Get out your degrees, because today the Amiibo Doctor is going to explain an important amiibo concept! We’re going to discuss, using the skeletal structure as a metaphor, how amiibo intelligence is structured, and how that structure allows stimuli to change its behavior.

If you paid attention to my post from yesterday, you’ll remember that amiibo of the same character end up using the same moves over and over again, regardless of their utility. Yoshi’s egg throwing was a useful example of this: if you train Yoshi while playing as Yoshi and NEVER use his egg throw, your amiibo will still eventually use the egg throw and only the egg throw.

Most amiibo have a tendency like this, but it’s not as obvious which move or moves they prefer. It may be obvious that Sheik has an obsession with her jab, but it’s not as obvious that a Mario will end up using his neutral air and his down smash, given enough time.

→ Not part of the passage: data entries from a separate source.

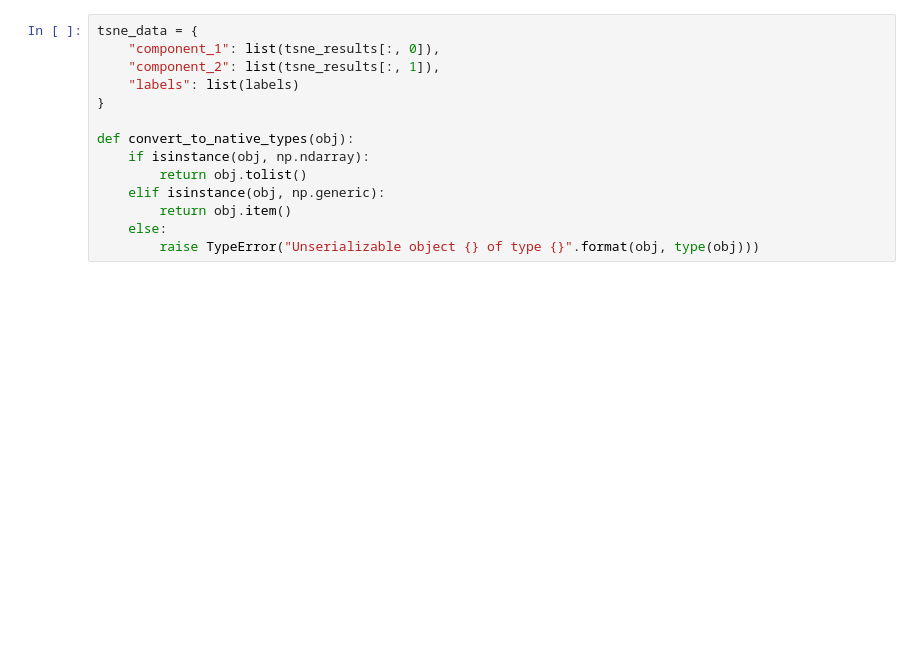
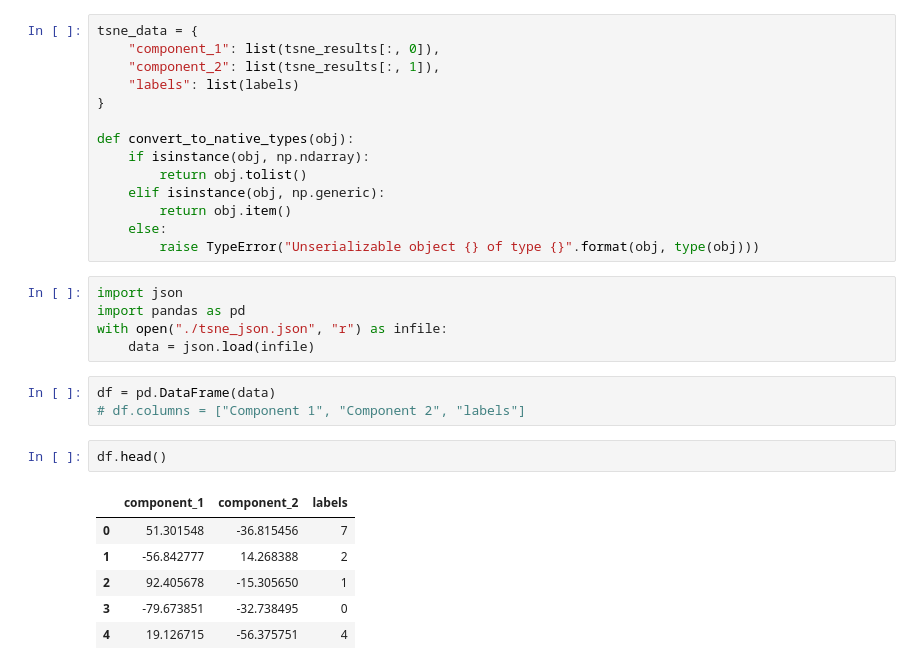
Before and after one commit to walkerhughes/Autoencoders, a Jupyter notebook: models/autoencoder/tsne.ipynb, the cells around one changed output. Cells and saved outputs as stored; diff of their text form; blank space fills up the shorter version.

```diff
--- a/models/autoencoder/tsne.ipynb
+++ b/models/autoencoder/tsne.ipynb
@@ -104,3 +104,20 @@ def convert_to_native_types(obj):
         return obj.item()
     else:
         raise TypeError("Unserializable object {} of type {}".format(obj, type(obj)))
+# %%
+import json
+import pandas as pd
+with open("./tsne_json.json", "r") as infile:
+    data = json.load(infile)
+# %%
+df = pd.DataFrame(data)
+# df.columns = ["Component 1", "Component 2", "labels"]
+# %%
+df.head()
+# %% [output]
+|  | component_1 | component_2 | labels |
+| 0 | 51.301548 | -36.815456 | 7 |
+| 1 | -56.842777 | 14.268388 | 2 |
+| 2 | 92.405678 | -15.305650 | 1 |
+| 3 | -79.673851 | -32.738495 | 0 |
+| 4 | 19.126715 | -56.375751 | 4 |
```
Also changed, not shown: parts of 5 cells of this notebook, 2 other files.
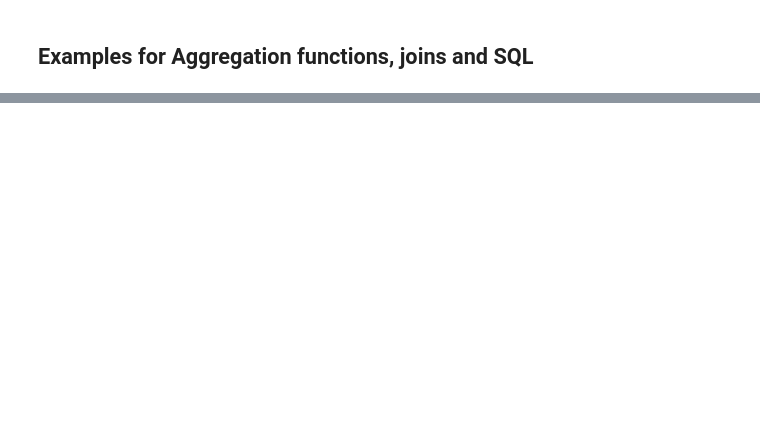
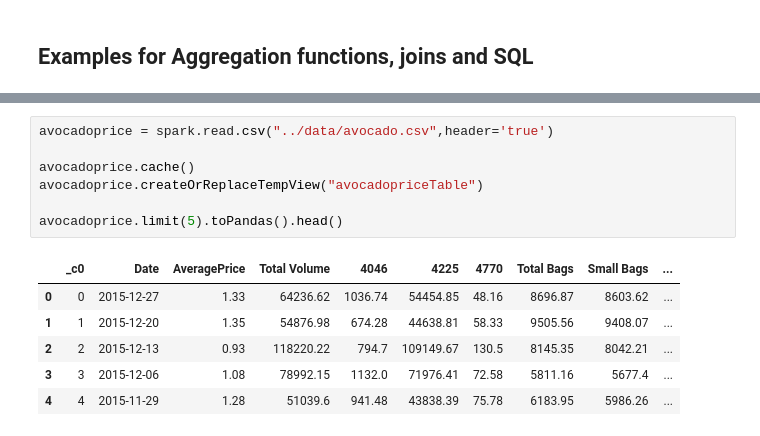
Before and after one commit to selvamselvam/spark-examples, a Jupyter notebook: notebooks/aggregations-joins-sparksql.ipynb, the cells around one changed output, grey strips where cells are left out. Saved outputs shown, nothing was run; the diff lists cells and outputs as text; blank space fills up the shorter version.

```diff
--- a/notebooks/aggregations-joins-sparksql.ipynb
+++ b/notebooks/aggregations-joins-sparksql.ipynb
@@ -15,3 +15,17 @@ netflix.limit(5).toPandas().head()
 | 2 | s3 | Movie | 23:59 | Gilbert Chan | Tedd Chan, Stella Chung, Henley H... | Singapore | December 20, 2018 | 2011 | R | 78 min | ... |
 | 3 | s4 | Movie | 9 | Shane Acker | Elijah Wood, John C. Reilly, Jenn... | United States | November 16, 2017 | 2009 | PG-13 | 80 min | ... |
 | 4 | s5 | Movie | 21 | Robert Luketic | Jim Sturgess, Kevin Spacey, Kate ... | United States | January 1, 2020 | 2008 | PG-13 | 123 min | ... |
+# %%
+avocadoprice = spark.read.csv("../data/avocado.csv",header='true')
+
+avocadoprice.cache()
+avocadoprice.createOrReplaceTempView("avocadopriceTable")
+
+avocadoprice.limit(5).toPandas().head()
+# %% [output]
+|  | _c0 | Date | AveragePrice | Total Volume | 4046 | 4225 | 4770 | Total Bags | Small Bags | ... |
+| 0 | 0 | 2015-12-27 | 1.33 | 64236.62 | 1036.74 | 54454.85 | 48.16 | 8696.87 | 8603.62 | ... |
+| 1 | 1 | 2015-12-20 | 1.35 | 54876.98 | 674.28 | 44638.81 | 58.33 | 9505.56 | 9408.07 | ... |
+| 2 | 2 | 2015-12-13 | 0.93 | 118220.22 | 794.7 | 109149.67 | 130.5 | 8145.35 | 8042.21 | ... |
+| 3 | 3 | 2015-12-06 | 1.08 | 78992.15 | 1132.0 | 71976.41 | 72.58 | 5811.16 | 5677.4 | ... |
+| 4 | 4 | 2015-11-29 | 1.28 | 51039.6 | 941.48 | 43838.39 | 75.78 | 6183.95 | 5986.26 | ... |
```
Also changed, not shown: parts of 30 cells of this notebook.
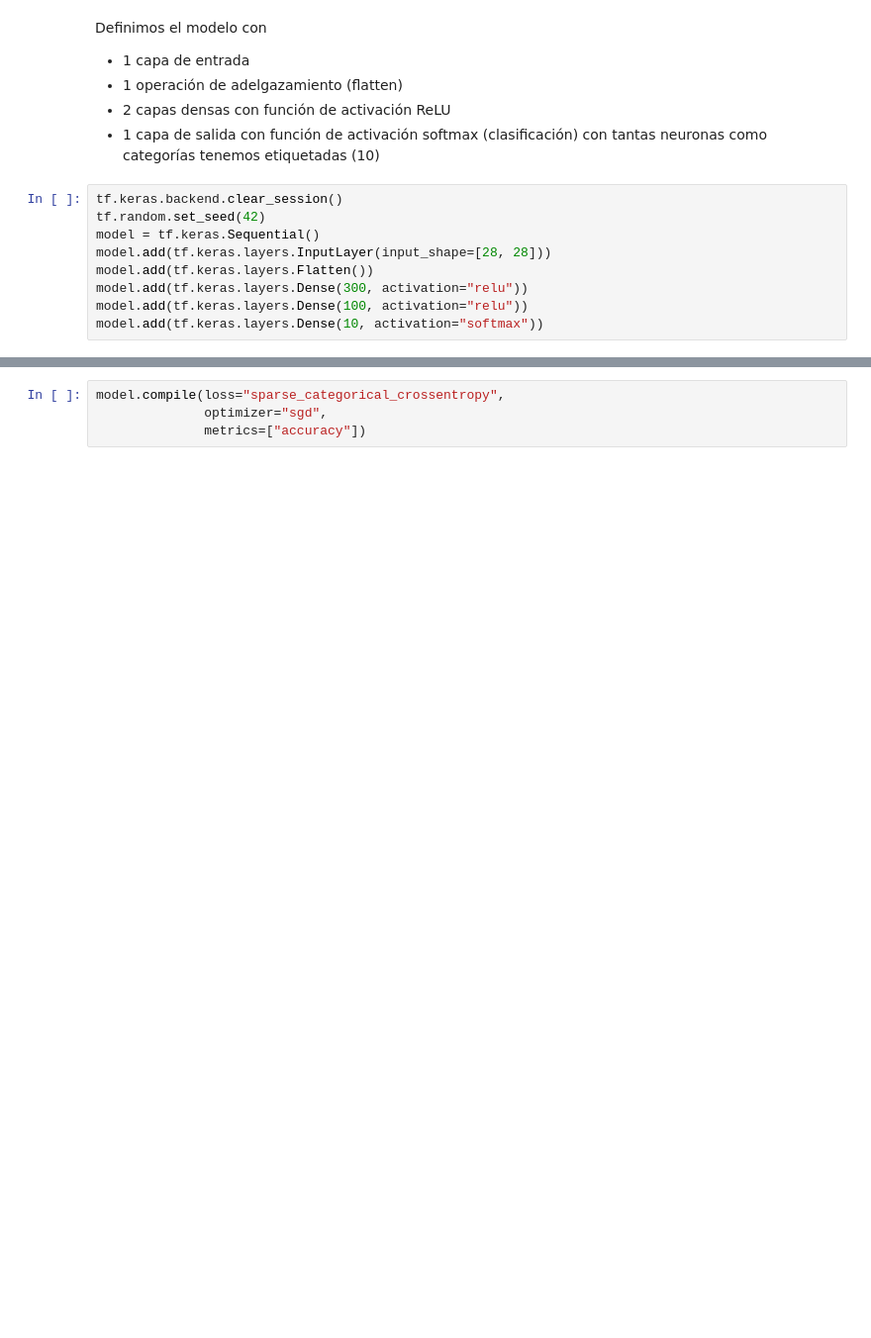
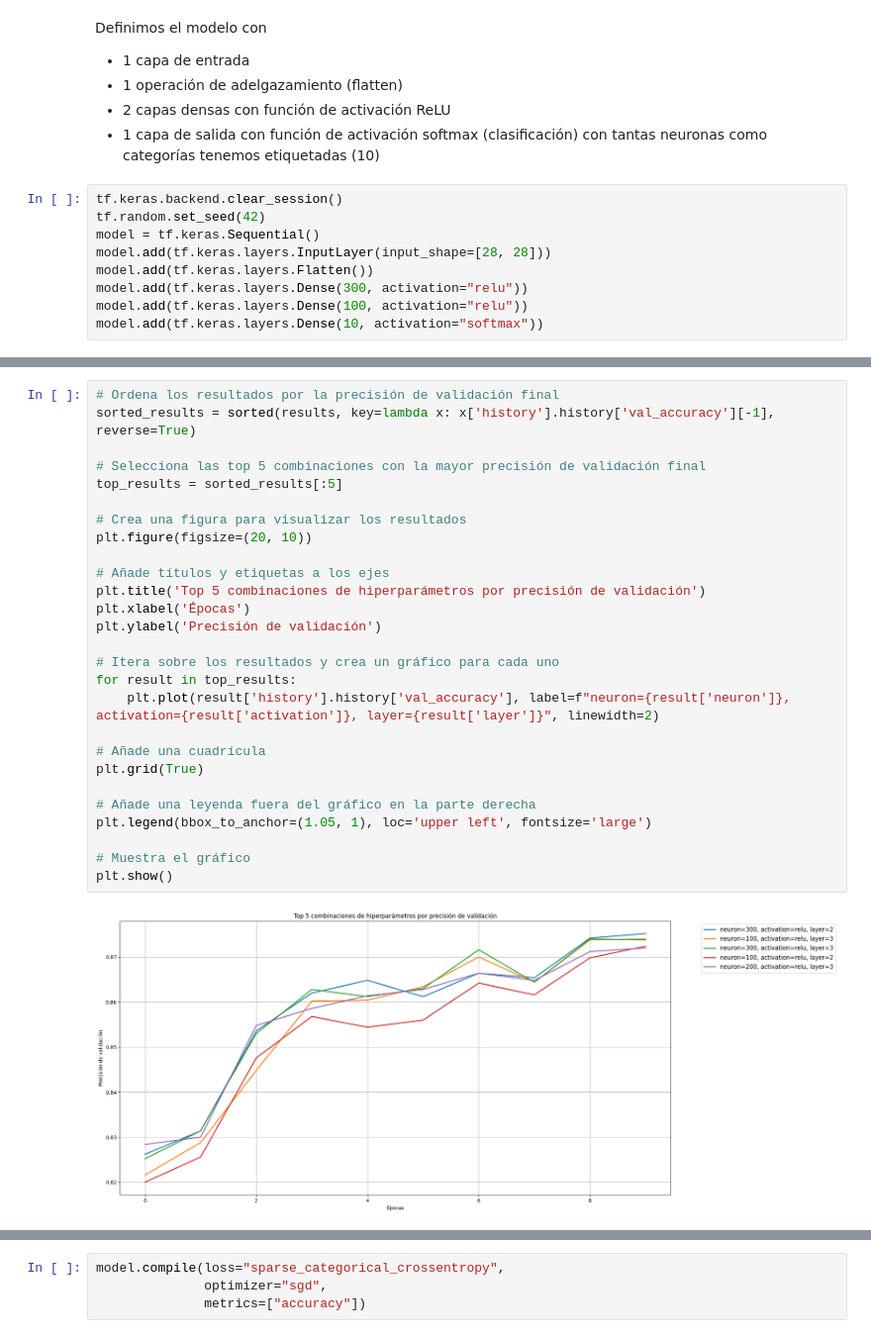
Before and after one commit to javibarrera10/Barrera_Sanchez_Analitica, a Jupyter notebook: T6/actd_clases11-12.ipynb, the cells around one changed output, grey strips where cells are left out. Shown at 99% size. Saved outputs shown, nothing was run; the diff lists cells and outputs as text; blank space fills up the shorter version.

```diff
--- a/T6/actd_clases11-12.ipynb
+++ b/T6/actd_clases11-12.ipynb
@@ -247,2 +558,31 @@ model.add(tf.keras.layers.Dense(10, activation="softmax"))
+# %%
+# Ordena los resultados por la precisión de validación final
+sorted_results = sorted(results, key=lambda x: x['history'].history['val_accuracy'][-1], reverse=True)
+
+# Selecciona las top 5 combinaciones con la mayor precisión de validación final
+top_results = sorted_results[:5]
+
+# Crea una figura para visualizar los resultados
+plt.figure(figsize=(20, 10))
+
+# Añade títulos y etiquetas a los ejes
+plt.title('Top 5 combinaciones de hiperparámetros por precisión de validación')
+plt.xlabel('Épocas')
+plt.ylabel('Precisión de validación')
+
+# Itera sobre los resultados y crea un gráfico para cada uno
+for result in top_results:
+    plt.plot(result['history'].history['val_accuracy'], label=f"neuron={result['neuron']}, activation={result['activation']}, layer={result['layer']}", linewidth=2)
+
+# Añade una cuadrícula
+plt.grid(True)
+
+# Añade una leyenda fuera del gráfico en la parte derecha
+plt.legend(bbox_to_anchor=(1.05, 1), loc='upper left', fontsize='large')
+
+# Muestra el gráfico
+plt.show()
+# %% [output]
+[figure, added]
 # %%
 model.summary()
```
Also changed, not shown: parts of 40 cells of this notebook.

Sometimes you have to really look for these inherent favorites: I trained five individual Mario amiibo before I realized that after a hundred matches, they all ended up doing the same thing.

(If you’re a trainer who wants to prevent their amiibo from using moves, we’ll discuss that in a later post.)

However, amiibo never perform an action 100% of the time, and thus will change over time, even if it is only in slight ways. For example, if you pit your amiibo against an opponent for ten matches, you had better believe that it’s going to come out different than it went in. At the very least it’ll learn a bit better what not to do.

 

Now let’s say you really pay attention, and you pit your amiibo against an opponent for ten matches ten times, for a total of one hundred matches. You’ll notice something unusual for artificial intelligences: some things about the amiibo change, but some don’t. Perhaps it still wants to use its down smash just like it always has, but now it has switched out using one move for another. If you spot this, know that it is the same situation as Yoshi, but it just isn’t as innate. Your amiibo is not about to use only one move for the rest of its life. Don’t worry. In fact, take note of the moves that it’s using: they are the bone, if you will. They are the structure that everything else is built from.

But a bone is useless by itself. It can’t do anything without flesh on top of it to move the bone. And just as with a bone, an amiibo needs more than just its inherent move preferences to fight well. So we have to put on some flesh.

In the metaphor, the “flesh” are the experiences that the amiibo has obtained since it was first taken out of the box, or more specifically, the changes made to amiibo’s hex data since it was originally formatted for Smash Bros. The bone is always the same: the flesh grows and changes shape to adapt to its environment. Just as lifting weights to make your arm larger will change the muscle patterns in your arm, teaching your amiibo to do a certain thing will change the data of the amiibo.

In summary, it is the experiences, also called the “flesh” that makes each amiibo unique. And the flesh is always built off the same bone.